Mid-market key to future of Dubai hotel industry
Low-cost airlines and middle class travellers are playing a key role in changing the face of the hotel industry in Dubai and the Middle East, according to a leading industry executive.
Laurent A. Voivenel, senior vice president, Operations and Development for the Middle East, Africa and India at Swiss-Belhotel International, told industry expo The Hotel Show that technology was another key factor reshaping the region’s hospitality industry.
Speaking at the Middle East Hospitality Leadership Forum held during the event at Dubai World Trade Centre, Voivenel participated in a panel discussion on the booming mid-market in Dubai and its ongoing effect on four- and five-star operators.
Elaborating on some of the factors affecting the market, Voivenel said: “The hotel industry in the region is being reshaped by digital and technological advancements, new market players particularly regional independent operators, changing consumer behaviour, online distribution battle, over supply of rooms and emergence of new forms of competition such as AirBnB.
‘Shift in key source markets’
“We are increasingly witnessing a shift in key source markets to lower spending regions due to growth in low-cost carriers and expanding middle class, and this necessitates the development of more mid-market hotels.”
Dubai recently broke through the 100,000 rooms threshold and current has an inventory of 104,138 keys spread across 679 hotels. But only 38 per cent fall within the one to three-star classification, with the remaining 62 per cent representing four-star, five-star or hotel apartments.
By 2020, Dubai’s goal is to reach 20 million visitors and 160,000 rooms. Voivenel said: “Nearly 30 per cent of hotels will be in the mid-market category in the upcoming supply but it will still be less than the demand.
“To reach the goal of 20 million visitors by 2020, the city needs to achieve an annual visitor growth of seven to eight per cent and this can only be achieved by targeting a wider range of visitors and mass tourism markets.”
Voivenel added: “The hotel supply pyramid is no doubt upside down. There is huge percentage of luxury offerings at the top and relatively weak mid-market supply at the bottom. Over supply of rooms in the luxury segment is putting a tremendous pressure on rates that in turn is affecting ROI.”
He explained that Dubai’s four- and five-star hotel rooms contribute more than 30 per cent of the hotel rooms available, while in mature markets four- and five-star rooms make up only 10 per cent of the total. Dubai is working towards growing its inventory of mid-scale hotels to address this huge market gap.
Speaking about the rate war, Voivenel said: “Market distortion is dictated by the volumes which impact the average rate. If the volume of business is to grow at the pace of supply of key inventory then the market distortion will be minimum.

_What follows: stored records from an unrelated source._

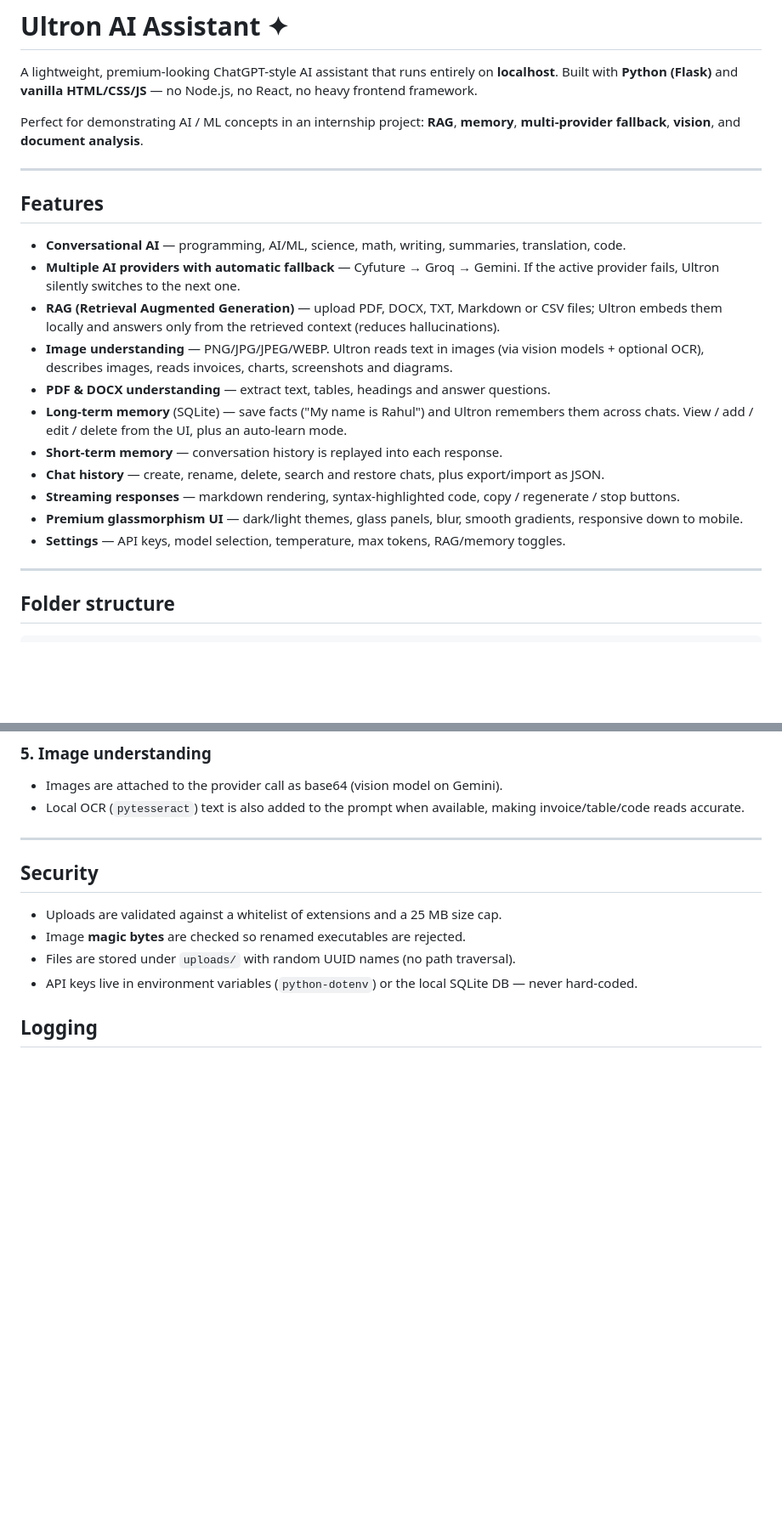
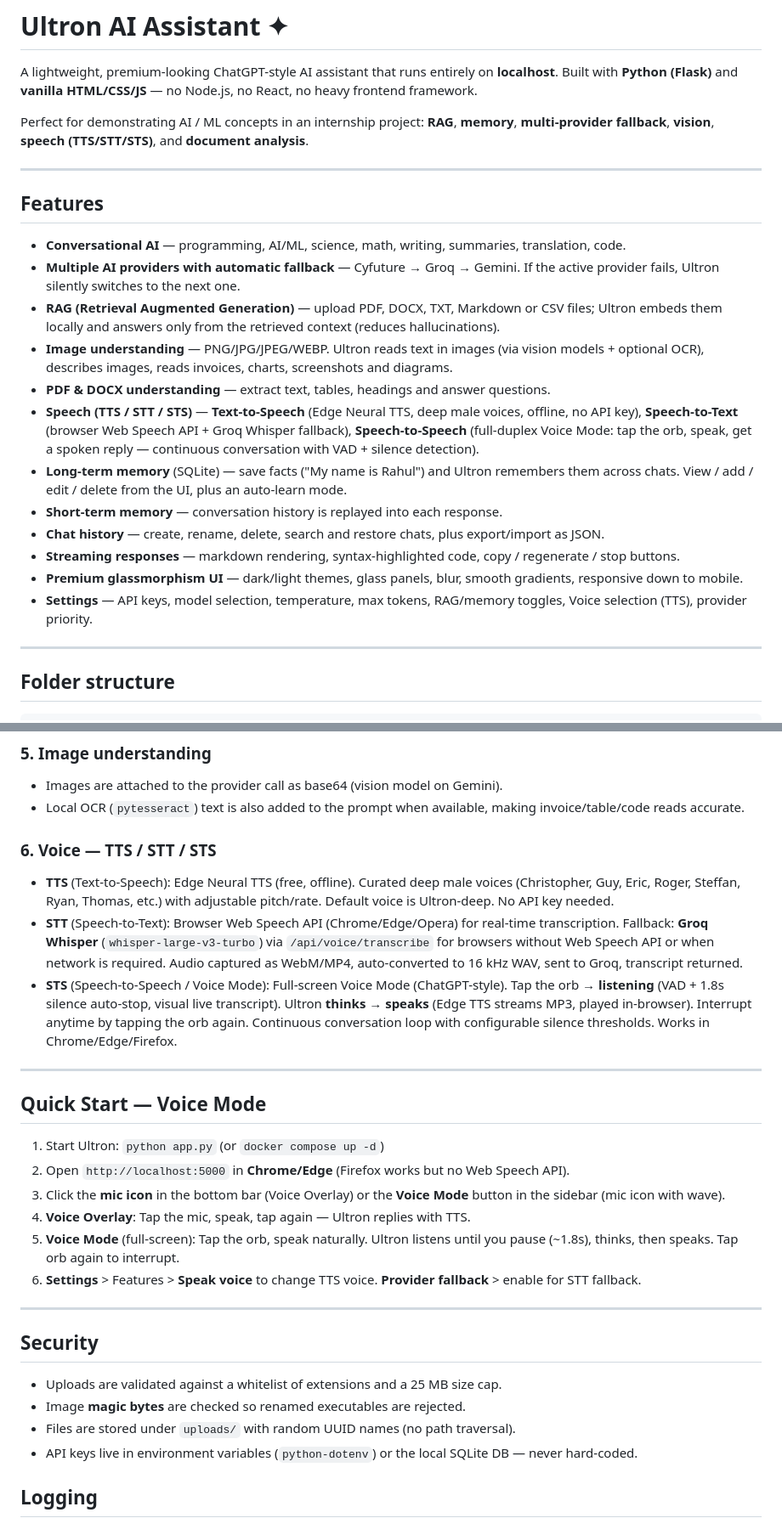
Before and after one commit to Prfshadow/Ultron, a Markdown page: README.md, 2 parts joined by grey strips. Shown at 85% size. Drawn GitHub-style; blank space fills up the shorter version.

Commit message:
docs: add TTS/STT/STS voice features to README

```diff
--- a/README.md
+++ b/README.md
@@ -3,7 +3,7 @@
 A lightweight, premium-looking ChatGPT-style AI assistant that runs entirely on **localhost**.
 Built with **Python (Flask)** and **vanilla HTML/CSS/JS** — no Node.js, no React, no heavy frontend framework.
 
-Perfect for demonstrating AI / ML concepts in an internship project: **RAG**, **memory**, **multi-provider fallback**, **vision**, and **document analysis**.
+Perfect for demonstrating AI / ML concepts in an internship project: **RAG**, **memory**, **multi-provider fallback**, **vision**, **speech (TTS/STT/STS)**, and **document analysis**.
 
 ---
 
@@ -14,12 +14,13 @@ Perfect for demonstrating AI / ML concepts in an internship project: **RAG**, **
 - **RAG (Retrieval Augmented Generation)** — upload PDF, DOCX, TXT, Markdown or CSV files; Ultron embeds them locally and answers only from the retrieved context (reduces hallucinations).
 - **Image understanding** — PNG/JPG/JPEG/WEBP. Ultron reads text in images (via vision models + optional OCR), describes images, reads invoices, charts, screenshots and diagrams.
 - **PDF & DOCX understanding** — extract text, tables, headings and answer questions.
+- **Speech (TTS / STT / STS)** — **Text-to-Speech** (Edge Neural TTS, deep male voices, offline, no API key), **Speech-to-Text** (browser Web Speech API + Groq Whisper fallback), **Speech-to-Speech** (full-duplex Voice Mode: tap the orb, speak, get a spoken reply — continuous conversation with VAD + silence detection).
 - **Long-term memory** (SQLite) — save facts ("My name is Rahul") and Ultron remembers them across chats. View / add / edit / delete from the UI, plus an auto-learn mode.
 - **Short-term memory** — conversation history is replayed into each response.
 - **Chat history** — create, rename, delete, search and restore chats, plus export/import as JSON.
 - **Streaming responses** — markdown rendering, syntax-highlighted code, copy / regenerate / stop buttons.
 - **Premium glassmorphism UI** — dark/light themes, glass panels, blur, smooth gradients, responsive down to mobile.
-- **Settings** — API keys, model selection, temperature, max tokens, RAG/memory toggles.
+- **Settings** — API keys, model selection, temperature, max tokens, RAG/memory toggles, Voice selection (TTS), provider priority.
 
 ---
 
@@ -137,6 +138,23 @@ Add them to a `.env` file (see `.env.example`) — keys cannot be changed from t
 - Images are attached to the provider call as base64 (vision model on Gemini).
 - Local OCR (`pytesseract`) text is also added to the prompt when available, making invoice/table/code reads accurate.
 
+### 6. Voice — TTS / STT / STS
+
+- **TTS** (Text-to-Speech): Edge Neural TTS (free, offline). Curated deep male voices (Christopher, Guy, Eric, Roger, Steffan, Ryan, Thomas, etc.) with adjustable pitch/rate. Default voice is Ultron-deep. No API key needed.
+- **STT** (Speech-to-Text): Browser Web Speech API (Chrome/Edge/Opera) for real-time transcription. Fallback: **Groq Whisper** (`whisper-large-v3-turbo`) via `/api/voice/transcribe` for browsers without Web Speech API or when network is required. Audio captured as WebM/MP4, auto-converted to 16 kHz WAV, sent to Groq, transcript returned.
+- **STS** (Speech-to-Speech / Voice Mode): Full-screen Voice Mode (ChatGPT-style). Tap the orb → **listening** (VAD + 1.8s silence auto-stop, visual live transcript). Ultron **thinks** → **speaks** (Edge TTS streams MP3, played in-browser). Interrupt anytime by tapping the orb again. Continuous conversation loop with configurable silence thresholds. Works in Chrome/Edge/Firefox.
+
+---
+
+## Quick Start — Voice Mode
+
+1. Start Ultron: `python app.py` (or `docker compose up -d`)
+2. Open `http://localhost:5000` in **Chrome/Edge** (Firefox works but no Web Speech API).
+3. Click the **mic icon** in the bottom bar (Voice Overlay) or the **Voice Mode** button in the sidebar (mic icon with wave).
+4. **Voice Overlay**: Tap the mic, speak, tap again — Ultron replies with TTS.
+5. **Voice Mode** (full-screen): Tap the orb, speak naturally. Ultron listens until you pause (~1.8s), thinks, then speaks. Tap orb again to interrupt.
+6. **Settings** > Features > **Speak voice** to change TTS voice. **Provider fallback** > enable for STT fallback.
+
 ---
 
 ## Security
```
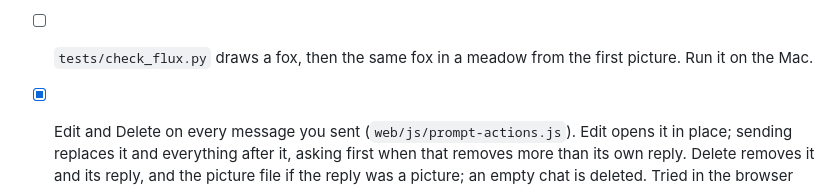
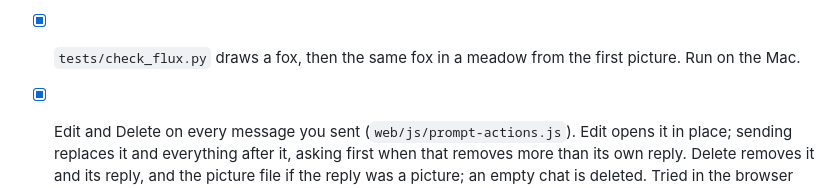
Before and after one commit to Raiden-Makoto/HikariLM, a Markdown page: PLAN.md, the part around the change. Drawn GitHub-style.

Commit message:
PLAN: check_flux run on the Mac

```diff
--- a/PLAN.md
+++ b/PLAN.md
@@ -198,8 +198,8 @@ the picture model gets the rewritten prompt and the pictures.
   now starts with the action and every object asked for, leaves out the character's look (the
   picture has it) and does not carry over the reference's pose or background. The general
   instructions also say every object named must be in the prompt, shown being used.
-- [ ] `tests/check_flux.py` draws a fox, then the same fox in a meadow from the first picture.
-  Run it on the Mac.
+- [x] `tests/check_flux.py` draws a fox, then the same fox in a meadow from the first picture.
+  Run on the Mac.
 - [x] Edit and Delete on every message you sent (`web/js/prompt-actions.js`). Edit opens it in
   place; sending replaces it and everything after it, asking first when that removes more than
   its own reply. Delete removes it and its reply, and the picture file if the reply was a picture;
```
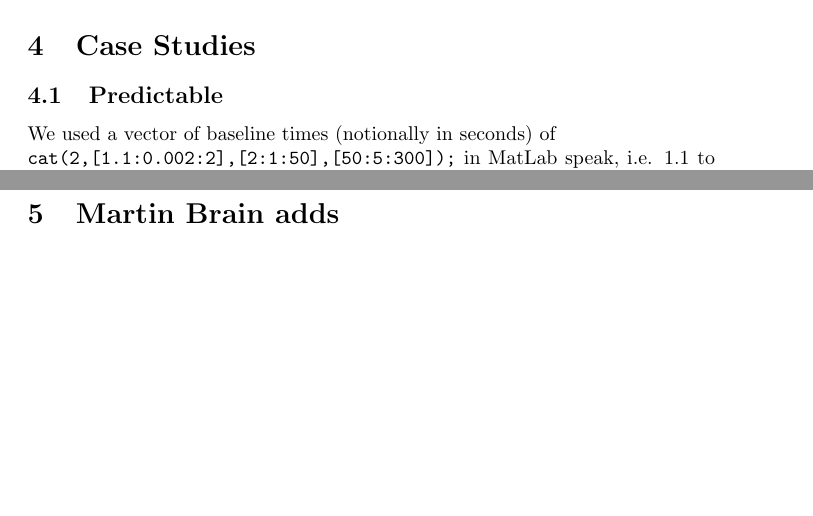
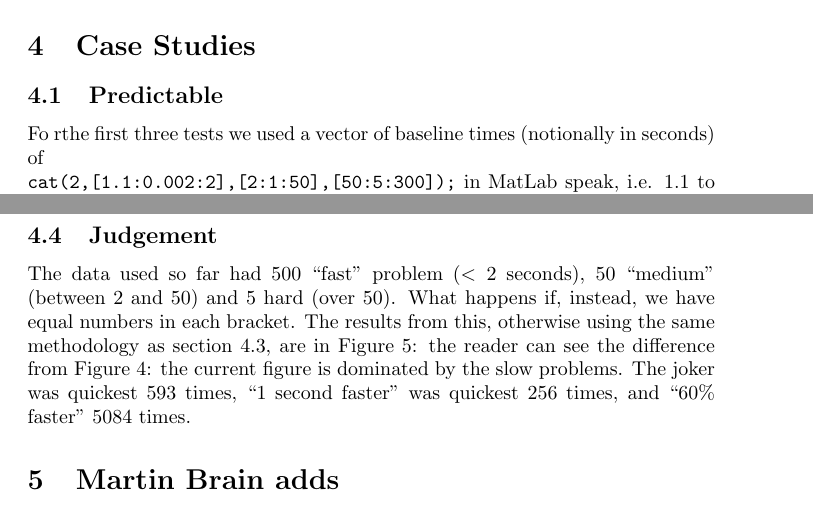
Before and after one commit to JamesHDavenport/SC2Benchmark, a LaTeX paper (Bench.tex): two parts of pages 3 and 4 of 7 before the commit and two parts of pages 3 and 4 of 8 after it, joined at a grey line, cut so that both start at the same text, the shorter picture padded with empty space. Compiled offline with pdfLaTeX.

Commit message:
Added section 4.4

```diff
--- a/Bench.tex
+++ b/Bench.tex
@@ -29,5 +29,5 @@ We have therefore added this to our solvers on the diagrams,and counted how ofte
 \subsection{Predictable}\label{sec:Pr}
-We used a vector of baseline times (notionally in seconds) of \\\verb+cat(2,[1.1:0.002:2],[2:1:50],[50:5:300]);+ in MatLab speak, i.e. 1.1 to 2 in steps of 0.002, 2 to 50 in step of 1, and 50 to 300 in steps of 5. We first measure four solvers: baseline, baseline less 1 second, 40\% of baseline and a hybrid of 70\% of (baseline less 0.5 seconds). The results are shown in Figure \ref{Fig:S2}. ``1 second faster'' was quickest 284 times, and ``60\% faster'' 267 times. However, ``60\% faster'' took 48.3 seconds longer than the Virtual Best (which took 4311 seconds),``1 second faster'' 6036 seconds, hybrid  3125 seconds and the baseline 6572 seconds.
+Fo rthe first three tests we used a vector of baseline times (notionally in seconds) of \\\verb+cat(2,[1.1:0.002:2],[2:1:50],[50:5:300]);+ in MatLab speak, i.e. 1.1 to 2 in steps of 0.002, 2 to 50 in step of 1, and 50 to 300 in steps of 5. We first measure four solvers: baseline, baseline less 1 second, 40\% of baseline and a hybrid of 70\% of (baseline less 0.5 seconds). The results are shown in Figure \ref{Fig:S2}. ``1 second faster'' was quickest 284 times, and ``60\% faster'' 267 times. However, ``60\% faster'' took 48.3 seconds longer than the Virtual Best (which took 4311 seconds),``1 second faster'' 6036 seconds, hybrid  3125 seconds and the baseline 6572 seconds.
 \subsection{Predictable plus Fuzz}\label{sec:P+f}
 \begin{figure}[h]
 \caption{Data from Section \ref{sec:P+f}\label{Fig:S3}}
@@ -44,4 +44,4 @@ What happens if we multiply each time by a random variable, uniform in [0.8,1.2]
 \includegraphics[scale=0.25]{Fig4b.jpg}
 \end{figure}
 To the previous solvers, we add a ``joker'', that, on one problem in 10, takes 10\% as long as the baseline.  The results are shown in Figure \ref{Fig:S4}. The joker was quickest 55 times, ``1 second faster'' was quickest 256 times, and ``60\% faster'' 240 times. The time differences are that ``60\% faster'' took 402 seconds longer than the Virtual Best, ``1 second faster''  6390 seconds, hybrid 3479 seconds, the joker 5865 seconds and the baseline 6941 seconds.
-%\subsection{Predictable}
+\subsection{Judgement}\label{sec:J}
@@ -48,3 +53,4 @@ To the previous solvers, we add a ``joker'', that, on one problem in 10, takes 1
+The data used so far had 500 ``fast'' problem ($<2$ seconds), 50 ``medium''  (between 2 and 50) and 5 hard (over 50). What happens if, instead, we have equal numbers in each bracket. The results from this, otherwise using the same methodology as section \ref{sec:P+J}, are in Figure \ref{Fig:S5}: the reader can see the difference from Figure \ref{Fig:S4}: the current figure is dominated by the slow problems. The joker was quickest 593 times, ``1 second faster'' was quickest 256 times, and ``60\% faster'' 5084 times.
 %\subsection{Predictable}
 \section{Martin Brain adds}
 \begin{enumerate}
```
Also changed, not shown: Bench.pdf (added), Fig5a.jpg (added), Fig5b.jpg (added), Bench.tex (15 more changed lines), 17 other files.
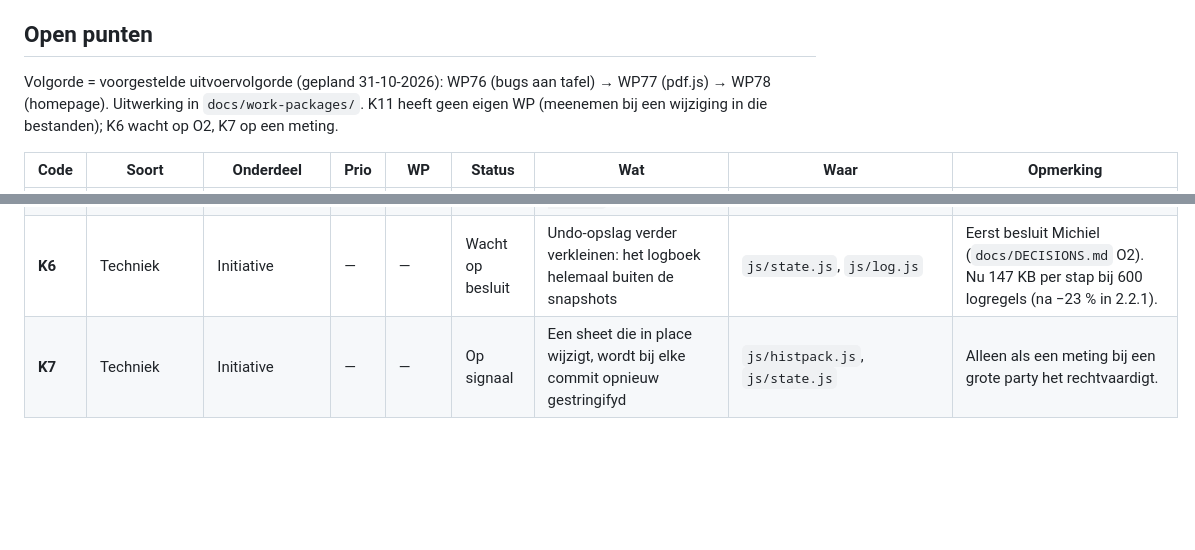
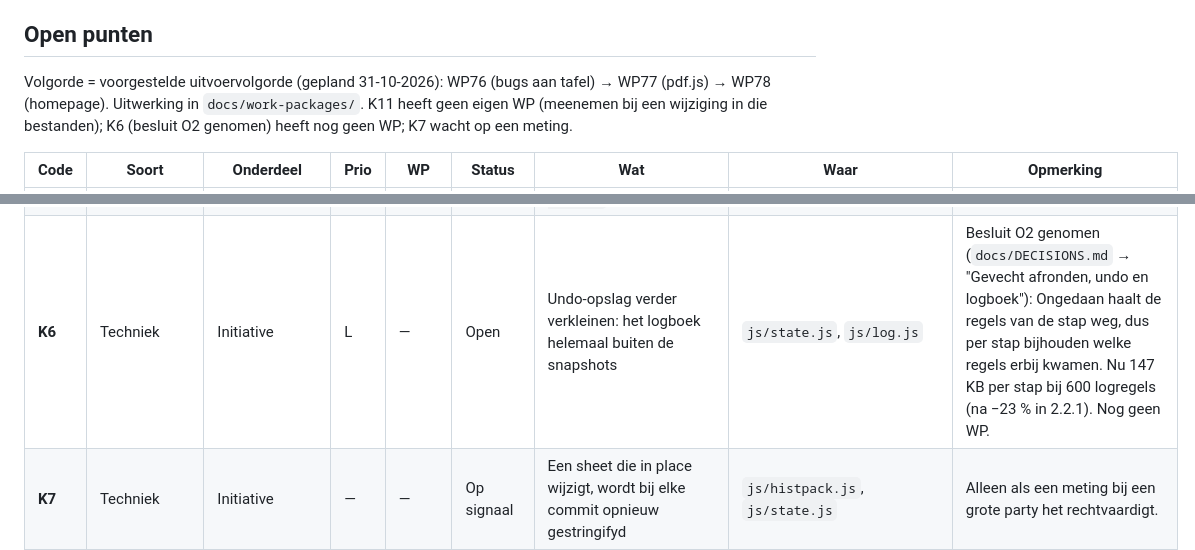
Before and after one commit to sylpher1986/initiative-tafel, a Markdown page: docs/BACKLOG.md, 2 parts joined by grey strips. GitHub-like rendering; blank space fills up the shorter version.

Commit message:
Docs: besluit O2 vastgelegd (Ongedaan haalt de logregels van de stap weg); K6 open
Co-Authored-By: Claude Opus 5.5 <noreply@anthropic.com>
Claude-Session: https://claude.ai/code/session_01EWZuoMTSjpwEtyjk6QqRxn

```diff
--- a/docs/BACKLOG.md
+++ b/docs/BACKLOG.md
@@ -6,7 +6,7 @@ Kleine punten: bugs, kleine functionele, UX/UI- en technische verbeteringen, los
 
 ## Open punten
 
-Volgorde = voorgestelde uitvoervolgorde (gepland 31-10-2026): WP76 (bugs aan tafel) → WP77 (pdf.js) → WP78 (homepage). Uitwerking in `docs/work-packages/`. K11 heeft geen eigen WP (meenemen bij een wijziging in die bestanden); K6 wacht op O2, K7 op een meting.
+Volgorde = voorgestelde uitvoervolgorde (gepland 31-10-2026): WP76 (bugs aan tafel) → WP77 (pdf.js) → WP78 (homepage). Uitwerking in `docs/work-packages/`. K11 heeft geen eigen WP (meenemen bij een wijziging in die bestanden); K6 (besluit O2 genomen) heeft nog geen WP; K7 wacht op een meting.
 
 | Code | Soort | Onderdeel | Prio | WP | Status | Wat | Waar | Opmerking |
 |---|---|---|---|---|---|---|---|---|
@@ -18,7 +18,7 @@ Volgorde = voorgestelde uitvoervolgorde (gepland 31-10-2026): WP76 (bugs aan taf
 | **K8** | UX/UI | Homepage | L | WP78 | Gepland | Desktop: logo groter, naast de kop en boven de hoofdtekst | `pages/home.html` (eigen inline CSS) | Logo-vorm niet wijzigen; gedeeld bestand, dus Initiative-versie omhoog. |
 | **K9** | UX/UI | Homepage | L | WP78 | Gepland | Mobiel: heldafbeelding onderaan uitlijnen, bovenkant alleen voor zover er ruimte is (onderkant met taveerne en d20 zegt meer) | `pages/home.html`, `img/hero-tavern-*` | Waarschijnlijk `object-position`/`background-position` op bottom onder een breekpunt. |
 | **K11** | Techniek (alleen commentaar) | Alle | L | — | Open | Codecommentaar verwijst nog naar `CLAUDE.md` ("Gemaakte keuzes", "Communicatie", WP63, "Assets hertekend") en naar het opgeheven `docs/g1-regels-2024.md` | o.a. `js/maps/main.js`, `js/maps/model/limits.js`, `js/maps/model/assets.js`, `js/maps/version.js`, `js/i18n/term.js`, `tests/maps-objects.test.js`, `tests/encounters.test.js` | Vervangen door `docs/DECISIONS.md` (zelfde kopnamen). Meenemen bij een eerstvolgende codewijziging in die bestanden; geen eigen release nodig. Ontstaan bij de documentatieherstructurering van 31-10-2026. |
-| **K6** | Techniek | Initiative | — | — | Wacht op besluit | Undo-opslag verder verkleinen: het logboek helemaal buiten de snapshots | `js/state.js`, `js/log.js` | Eerst besluit Michiel (`docs/DECISIONS.md` O2). Nu 147 KB per stap bij 600 logregels (na −23 % in 2.2.1). |
+| **K6** | Techniek | Initiative | L | — | Open | Undo-opslag verder verkleinen: het logboek helemaal buiten de snapshots | `js/state.js`, `js/log.js` | Besluit O2 genomen (`docs/DECISIONS.md` → "Gevecht afronden, undo en logboek"): Ongedaan haalt de regels van de stap weg, dus per stap bijhouden welke regels erbij kwamen. Nu 147 KB per stap bij 600 logregels (na −23 % in 2.2.1). Nog geen WP. |
 | **K7** | Techniek | Initiative | — | — | Op signaal | Een sheet die in place wijzigt, wordt bij elke commit opnieuw gestringifyd | `js/histpack.js`, `js/state.js` | Alleen als een meting bij een grote party het rechtvaardigt. |
 
 ## Op signaal (pas bouwen als het aan tafel nodig blijkt)
```
Also changed, not shown: docs/DECISIONS.md (+1 -1 lines).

“Unfortunately the supply is growing faster than the demand which is putting pressure on the market. Operators and owners, therefore, need to tune down expectations. This could mean getting used to lower occupancies of 70 per cent as an average rather than 80 per cent which was normal until recently.
“Dubai’s tourism fundamentals are extremely strong and its vision incomparable. The solid foundation that the government has put in place through broadening portfolio of leisure and business attractions and facilities, diversification of source markets, collaboration between various business sectors will continue to boost and sustain demand.”